§ **ASSIGNED TASK**: Make an exact copy of the records that follow, with each picture omitted.
● ● ● ●
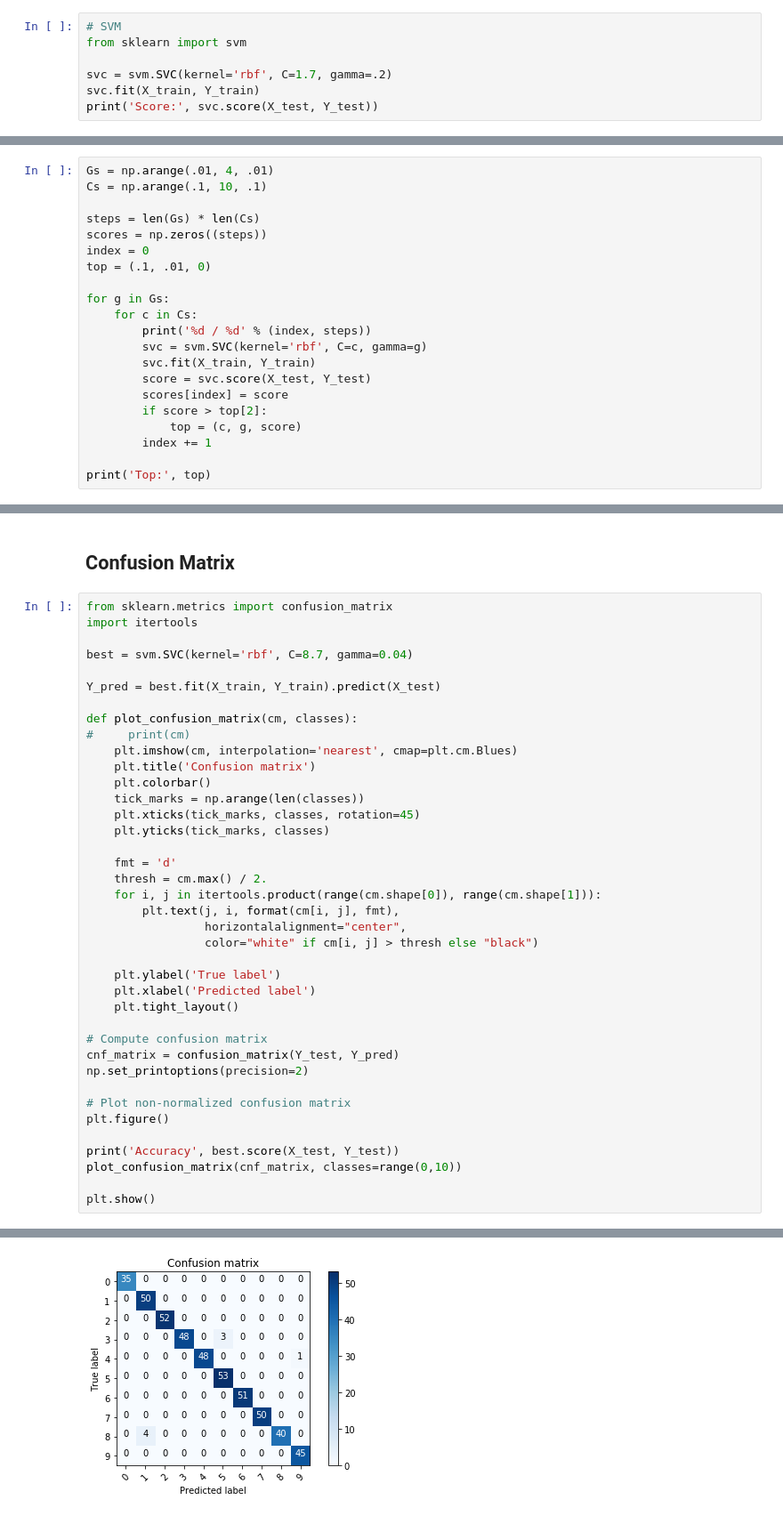
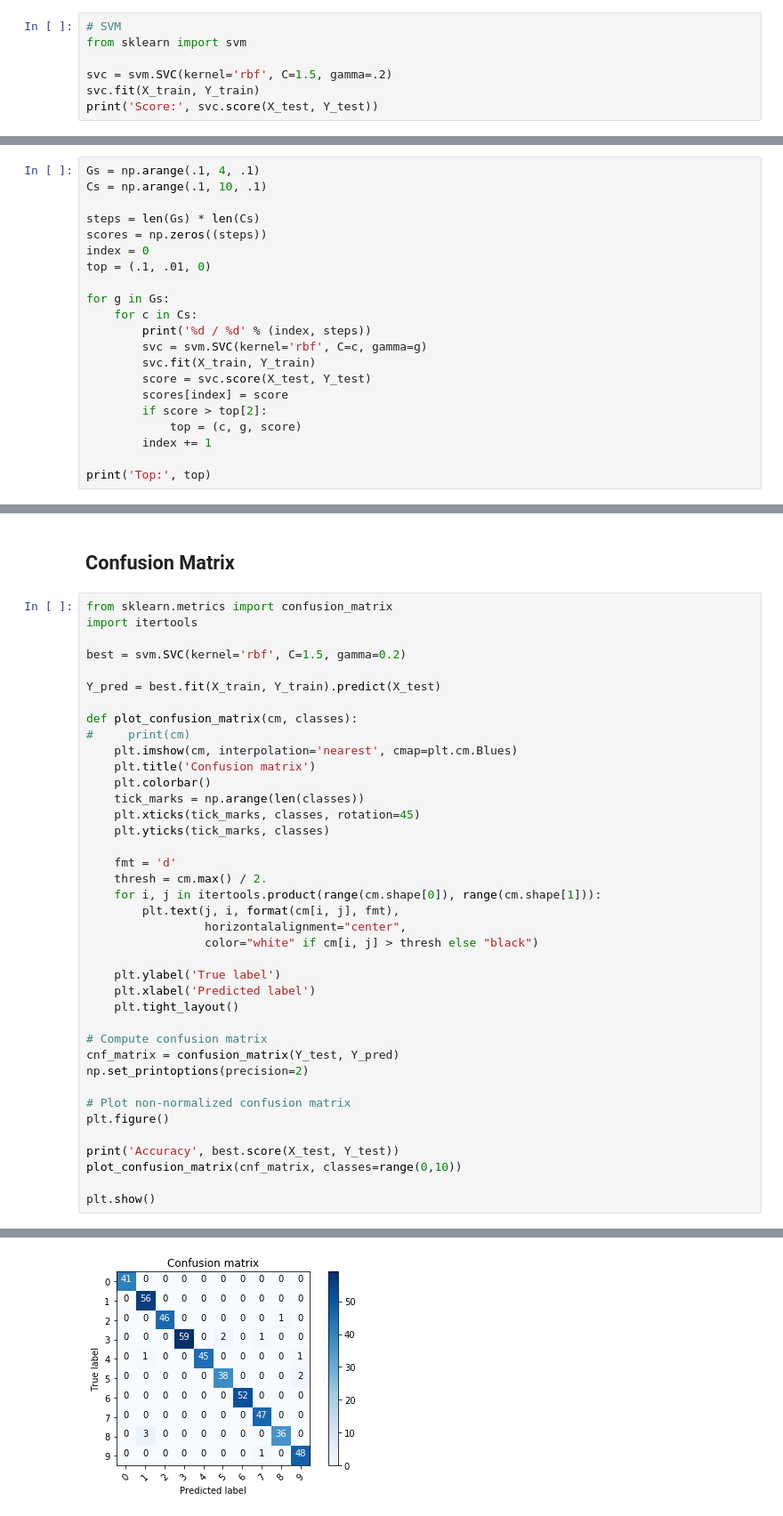
Before and after one commit to jsmienk/IML, a Jupyter notebook: notebooks/preprocessing_tryouts.ipynb, the cells around one changed output, grey strips where cells are left out. Shown at 89% size. Cells and saved outputs as stored; diff of their text form.

```diff
--- a/notebooks/preprocessing_tryouts.ipynb
+++ b/notebooks/preprocessing_tryouts.ipynb
@@ -151,7 +152,7 @@ print('Top:', top_rf)
 # SVM
 from sklearn import svm
 
-svc = svm.SVC(kernel='rbf', C=1.7, gamma=.2)
+svc = svm.SVC(kernel='rbf', C=1.5, gamma=.2)
 svc.fit(X_train, Y_train)
 print('Score:', svc.score(X_test, Y_test))
 # %% [output]
@@ -188,7 +189,7 @@ plt.plot(Cs, scores)
 # %% [markdown]
 ### Finding the optimal gamma for RBF kernel
 # %%
-Gs = np.arange(.01, 4, .01)
+Gs = np.arange(.1, 4, .1)
 Cs = np.arange(.1, 10, .1)
 
 steps = len(Gs) * len(Cs)
@@ -366,7 +326,7 @@ results_df[['rank', 'classifier', 'options', 'dataset', 'score']].to_csv('../cla
 from sklearn.metrics import confusion_matrix
 import itertools
 
-best = svm.SVC(kernel='rbf', C=8.7, gamma=0.04)
+best = svm.SVC(kernel='rbf', C=1.5, gamma=0.2)
 
 Y_pred = best.fit(X_train, Y_train).predict(X_test)
 
@@ -406 +366 @@ plt.show()
-[figure, old version]
+[figure, new version]
```
Also changed, not shown: parts of 8 cells of this notebook.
● ● ● ●
§ **EXERCISE OUTPUT**:
Before and after one commit to jsmienk/IML, a Jupyter notebook: notebooks/preprocessing_tryouts.ipynb, the cells around one changed output, grey strips where cells are left out. Shown at 89% size. Cells and saved outputs as stored; diff of their text form.

```diff
--- a/notebooks/preprocessing_tryouts.ipynb
+++ b/notebooks/preprocessing_tryouts.ipynb
@@ -151,7 +152,7 @@ print('Top:', top_rf)
 # SVM
 from sklearn import svm
 
-svc = svm.SVC(kernel='rbf', C=1.7, gamma=.2)
+svc = svm.SVC(kernel='rbf', C=1.5, gamma=.2)
 svc.fit(X_train, Y_train)
 print('Score:', svc.score(X_test, Y_test))
 # %% [output]
@@ -188,7 +189,7 @@ plt.plot(Cs, scores)
 # %% [markdown]
 ### Finding the optimal gamma for RBF kernel
 # %%
-Gs = np.arange(.01, 4, .01)
+Gs = np.arange(.1, 4, .1)
 Cs = np.arange(.1, 10, .1)
 
 steps = len(Gs) * len(Cs)
@@ -366,7 +326,7 @@ results_df[['rank', 'classifier', 'options', 'dataset', 'score']].to_csv('../cla
 from sklearn.metrics import confusion_matrix
 import itertools
 
-best = svm.SVC(kernel='rbf', C=8.7, gamma=0.04)
+best = svm.SVC(kernel='rbf', C=1.5, gamma=0.2)
 
 Y_pred = best.fit(X_train, Y_train).predict(X_test)
 
@@ -406 +366 @@ plt.show()
-[figure, old version]
+[figure, new version]
```
Also changed, not shown: parts of 8 cells of this notebook.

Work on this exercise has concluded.